Digital Contingencies – Prospects and Limitations of Technology in Digital Humanities


Digitalization provides unique opportunities for all academic areas. But digital forms of representing, processing, and studying scientific findings also have significant pitfalls as they tend to create an impression of precision and accuracy which may not be supported by the underlying data. This project deals with the development and evaluation of educational methods dealing with contingencies, i.e. uncertainties, doubts and contradictions, in the context of digital humanities.

Concretely, the project employs education and evaluation methods from problem-based learning in combination with blended learning for a module on “Spatial Technologies in Digital Humanities” that centers on the problems of contingencies. The module will be offered as a joint 3rd year specialization module in the undergraduate programs of “International Relations: Politics and History” as well as “Robotics and Intelligent Systems (RIS)” and “Computer Science”.          

Uncertainties, doubts and contradictions in dealing with sources are not uncommon in the humanities and especially in the field of history, and established methods exist for this purpose in classical analog work. The situation is different when ambiguous findings are to be represented and processed with digital methods, especially when widely available standard software is used. This can be illustrated with a very simple example: a program for managing personal data typically expects a unique year of birth, while the available source base may only allow for a possible birth period.

Similarly, digital methods can also suggest a false sense of security. For example, digital methods for creating 2D/3D maps and models are now widely used in the humanities. However, these methods have inherent ambiguities that are often neglected: in addition to physical limitations in their resolution and accuracy, there are also possible structural errors under certain conditions, e.g. in texture-poor areas or in repetitive structures. Yet, the very concreteness of the presentation obscures these problems even more deeply for most users.

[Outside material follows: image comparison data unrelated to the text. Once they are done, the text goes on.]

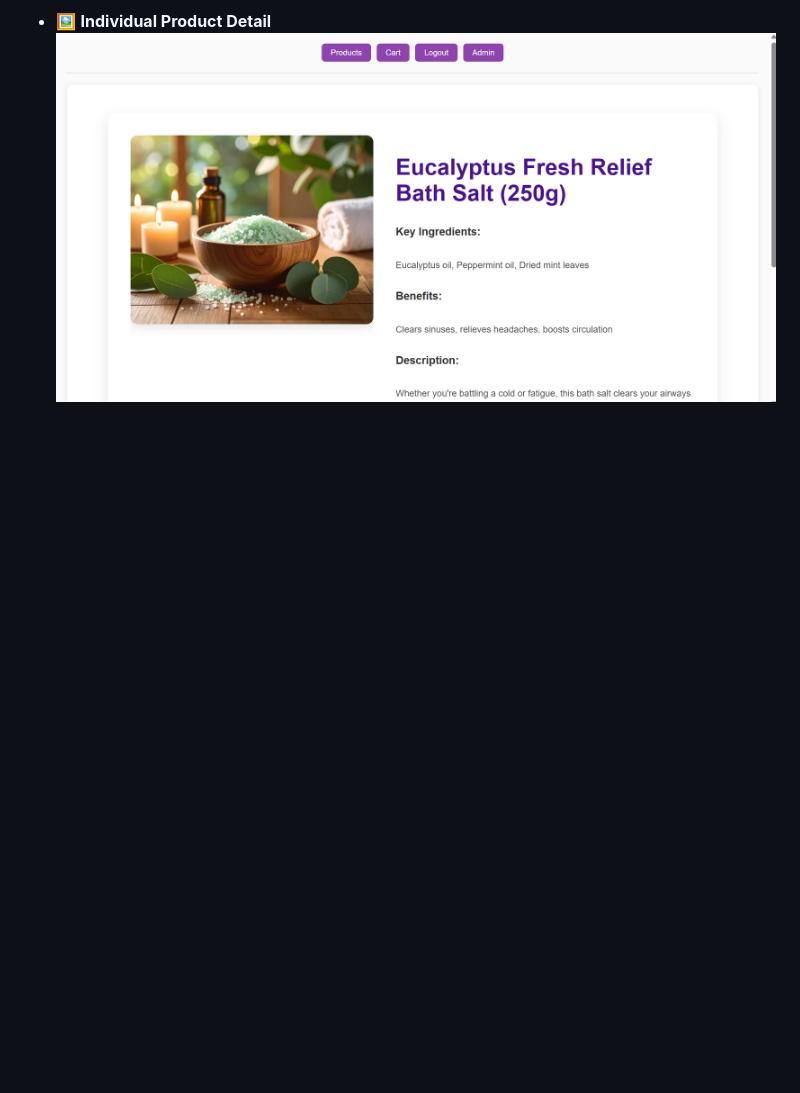
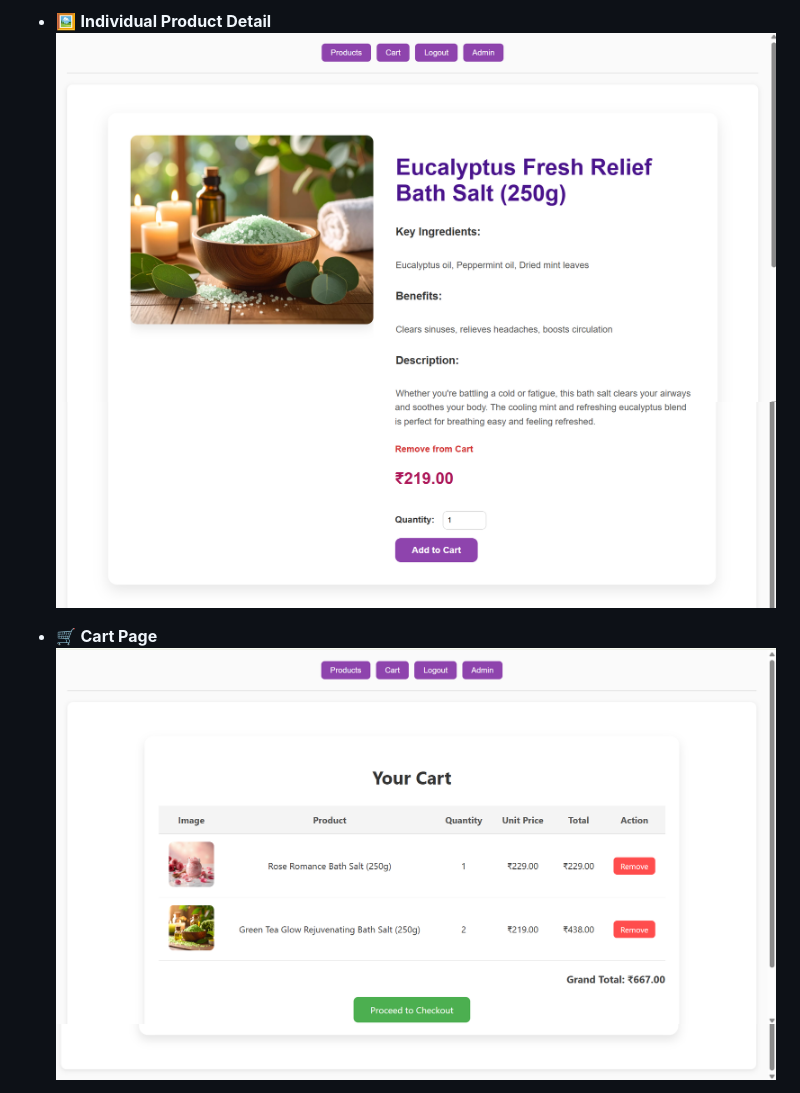
Before and after one commit to Shifani-golda/CodeAlpha_E-commerce-Store, a Markdown page: README.md, the part around the change printed below. Drawn GitHub-style; blank space fills up the shorter version.

```diff
--- a/README.md
+++ b/README.md
@@ -123,7 +127,10 @@ Create a superuser to access Django Admin:
 
 - 🖼️ **Individual Product Detail**
   ![Product Detail Page](screenshots/product_detail.png)
+  ![Product Detail Page](screenshots/product_detail1.png)
 
 
--
+- 🛒 **Cart Page**
+   ![Cart Page](screenshots/cart.png)
+  ![Cart Page](screenshots/cart1.png)
 
```
Also changed, not shown: other parts of README.md (+10 -4 lines).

The development of the proposed module can profit from the already existing cooperation between the fields of history and robotics at Jacobs in the project “3D Digitalization of the Memorial U-boot Bunker Valentin by air, ground and underwater robots (Valentin-3D)“, as it can build on the data collected by the project. The students enrolled in the module will have the opportunity to work with this data, and, by employing problem-based learning, can acquire both the content and analytic skills required when having to deal with contingencies in the digitalization of the remnants of the giant Nazi-built submarine bunker Valentin in Bremen-Farge.


The project was financed by the Jacobs Foundation within the B3 – Bildung Beyond Boundaries framework. The project PIs are Andreas Birk from Constructor Robotics and Julia Timpe from Contemporary History at Constructor University. Frederike Buda contributed as researcher with an interdisciplinary background in history and digital humanities substantially to the project.